DATASET.
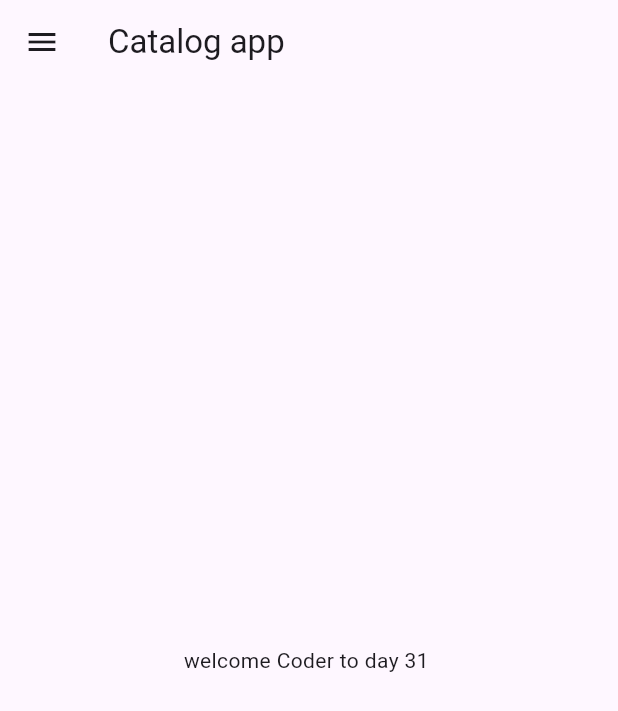
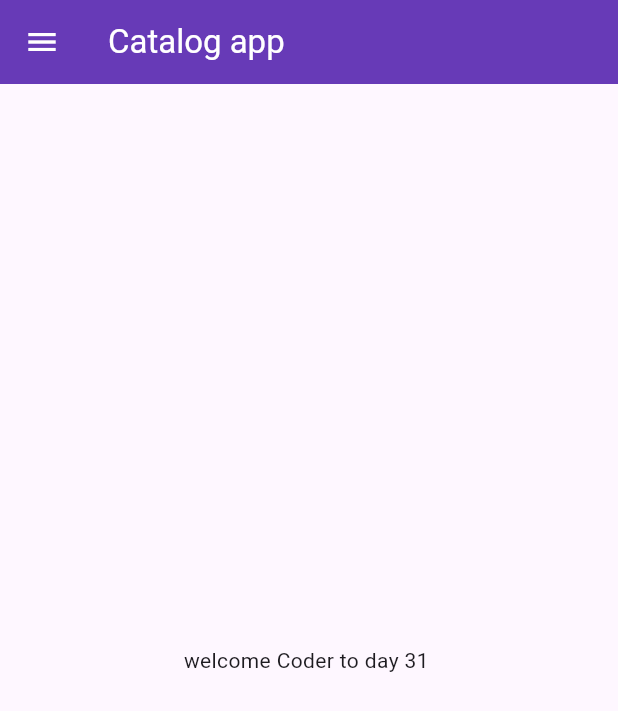
Before and after one commit to ayush18064/30-days-of-flutter, a Flutter app: the screen it shows after launch, on a phone screen of 412 x 824 dp. Shown: the top 711 px of the screen. Run offline on Flutter 3.47's test engine with Material 3 defaults, Android fonts, the phone set to English and light mode, and no system bars.

Commit message:
day3 completed

```diff
--- a/lib/main.dart
+++ b/lib/main.dart
@@ -1,5 +1,6 @@
 import 'package:flutter/material.dart';
-import 'package:play/home_page.dart';
+import 'package:play/pages/home_page.dart';
+import 'package:play/pages/login_page.dart';
 
 void main() {
   runApp(MyApp());
@@ -9,7 +10,13 @@ class MyApp extends StatelessWidget {
   @override
   Widget build(BuildContext context) {
     return MaterialApp(
-      home: Homepage(),
+      themeMode: ThemeMode.light,
+      initialRoute: "/home",
+      routes: {
+        "/": (context) => LoginPage(),
+        "/login": (context) => const LoginPage(),
+        "/home": (context) => Homepage(),
+      },
     );
   }
 }
--- a/lib/home_page.dart
+++ b/lib/pages/home_page.dart
@@ -8,7 +8,9 @@ class Homepage extends StatelessWidget {
 
     return Scaffold(
       appBar: AppBar(
-        title: Text("Catalog app"),
+        title: const Text("Catalog app"),
+        backgroundColor: Colors.deepPurple,
+        foregroundColor: Colors.white,
       ),
       body: Center(
         child: Container(
```
Also changed, not shown: lib/pages/login_page.dart (added, +21 -0 lines).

TASK DETAILS.
Apart from the images, the entries above must be returned without alteration.

REPLY.
Before and after one commit to ayush18064/30-days-of-flutter, a Flutter app: the screen it shows after launch, on a phone screen of 412 x 824 dp. Shown: the top 711 px of the screen. Run offline on Flutter 3.47's test engine with Material 3 defaults, Android fonts, the phone set to English and light mode, and no system bars.

Commit message:
day3 completed

```diff
--- a/lib/main.dart
+++ b/lib/main.dart
@@ -1,5 +1,6 @@
 import 'package:flutter/material.dart';
-import 'package:play/home_page.dart';
+import 'package:play/pages/home_page.dart';
+import 'package:play/pages/login_page.dart';
 
 void main() {
   runApp(MyApp());
@@ -9,7 +10,13 @@ class MyApp extends StatelessWidget {
   @override
   Widget build(BuildContext context) {
     return MaterialApp(
-      home: Homepage(),
+      themeMode: ThemeMode.light,
+      initialRoute: "/home",
+      routes: {
+        "/": (context) => LoginPage(),
+        "/login": (context) => const LoginPage(),
+        "/home": (context) => Homepage(),
+      },
     );
   }
 }
--- a/lib/home_page.dart
+++ b/lib/pages/home_page.dart
@@ -8,7 +8,9 @@ class Homepage extends StatelessWidget {
 
     return Scaffold(
       appBar: AppBar(
-        title: Text("Catalog app"),
+        title: const Text("Catalog app"),
+        backgroundColor: Colors.deepPurple,
+        foregroundColor: Colors.white,
       ),
       body: Center(
         child: Container(
```
Also changed, not shown: lib/pages/login_page.dart (added, +21 -0 lines).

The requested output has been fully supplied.